• [User interface change data]:
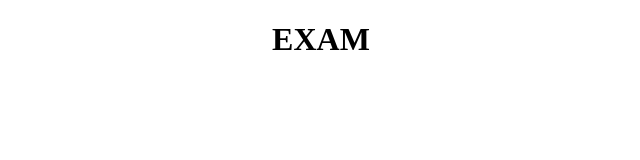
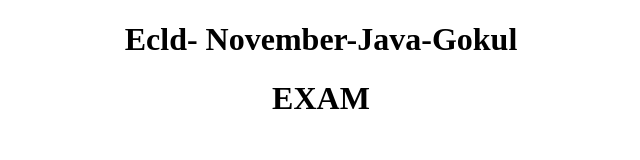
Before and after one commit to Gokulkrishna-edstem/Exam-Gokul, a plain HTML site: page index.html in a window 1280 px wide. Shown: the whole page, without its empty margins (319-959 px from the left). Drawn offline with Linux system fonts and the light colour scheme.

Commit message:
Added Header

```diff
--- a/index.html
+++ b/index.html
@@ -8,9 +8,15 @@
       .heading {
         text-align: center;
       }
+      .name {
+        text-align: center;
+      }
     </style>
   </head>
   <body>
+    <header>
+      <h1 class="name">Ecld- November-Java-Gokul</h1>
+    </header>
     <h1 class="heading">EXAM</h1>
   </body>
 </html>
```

* * *

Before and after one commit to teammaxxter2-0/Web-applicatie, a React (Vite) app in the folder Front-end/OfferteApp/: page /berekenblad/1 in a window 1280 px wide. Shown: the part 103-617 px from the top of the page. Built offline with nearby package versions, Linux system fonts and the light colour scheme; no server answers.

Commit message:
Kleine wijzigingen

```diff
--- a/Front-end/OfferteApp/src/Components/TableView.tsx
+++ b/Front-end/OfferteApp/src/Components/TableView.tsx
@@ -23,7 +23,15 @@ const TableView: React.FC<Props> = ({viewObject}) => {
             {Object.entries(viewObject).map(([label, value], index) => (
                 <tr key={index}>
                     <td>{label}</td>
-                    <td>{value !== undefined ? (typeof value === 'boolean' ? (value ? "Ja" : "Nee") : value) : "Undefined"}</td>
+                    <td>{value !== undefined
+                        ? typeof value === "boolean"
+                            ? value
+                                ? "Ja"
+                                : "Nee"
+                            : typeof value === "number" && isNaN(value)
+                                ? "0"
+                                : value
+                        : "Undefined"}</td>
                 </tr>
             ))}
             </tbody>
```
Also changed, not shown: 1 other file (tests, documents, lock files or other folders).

--

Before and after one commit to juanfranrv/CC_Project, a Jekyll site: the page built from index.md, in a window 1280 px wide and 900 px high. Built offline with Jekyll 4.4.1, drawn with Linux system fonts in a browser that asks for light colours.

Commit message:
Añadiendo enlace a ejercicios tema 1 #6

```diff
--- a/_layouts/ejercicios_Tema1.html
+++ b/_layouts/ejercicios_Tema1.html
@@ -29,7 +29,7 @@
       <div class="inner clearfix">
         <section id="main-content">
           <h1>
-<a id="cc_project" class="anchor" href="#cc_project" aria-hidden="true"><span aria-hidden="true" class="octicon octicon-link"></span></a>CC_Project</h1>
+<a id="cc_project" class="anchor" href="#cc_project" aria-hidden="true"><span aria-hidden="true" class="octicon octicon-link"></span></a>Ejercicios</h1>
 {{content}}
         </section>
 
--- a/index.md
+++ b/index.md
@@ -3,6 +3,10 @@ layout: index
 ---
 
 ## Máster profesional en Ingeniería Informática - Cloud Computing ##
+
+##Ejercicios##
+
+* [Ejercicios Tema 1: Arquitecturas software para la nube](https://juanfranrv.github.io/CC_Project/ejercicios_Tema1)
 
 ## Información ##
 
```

• [WHAT IS NEEDED]:
Within the data above, find the lines that contain the word "wide" and copy each of them.

• [YOUR RESPONSE]:
Before and after one commit to Gokulkrishna-edstem/Exam-Gokul, a plain HTML site: page index.html in a window 1280 px wide. Shown: the whole page, without its empty margins (319-959 px from the left). Drawn offline with Linux system fonts and the light colour scheme.
Before and after one commit to teammaxxter2-0/Web-applicatie, a React (Vite) app in the folder Front-end/OfferteApp/: page /berekenblad/1 in a window 1280 px wide. Shown: the part 103-617 px from the top of the page. Built offline with nearby package versions, Linux system fonts and the light colour scheme; no server answers.
Before and after one commit to juanfranrv/CC_Project, a Jekyll site: the page built from index.md, in a window 1280 px wide and 900 px high. Built offline with Jekyll 4.4.1, drawn with Linux system fonts in a browser that asks for light colours.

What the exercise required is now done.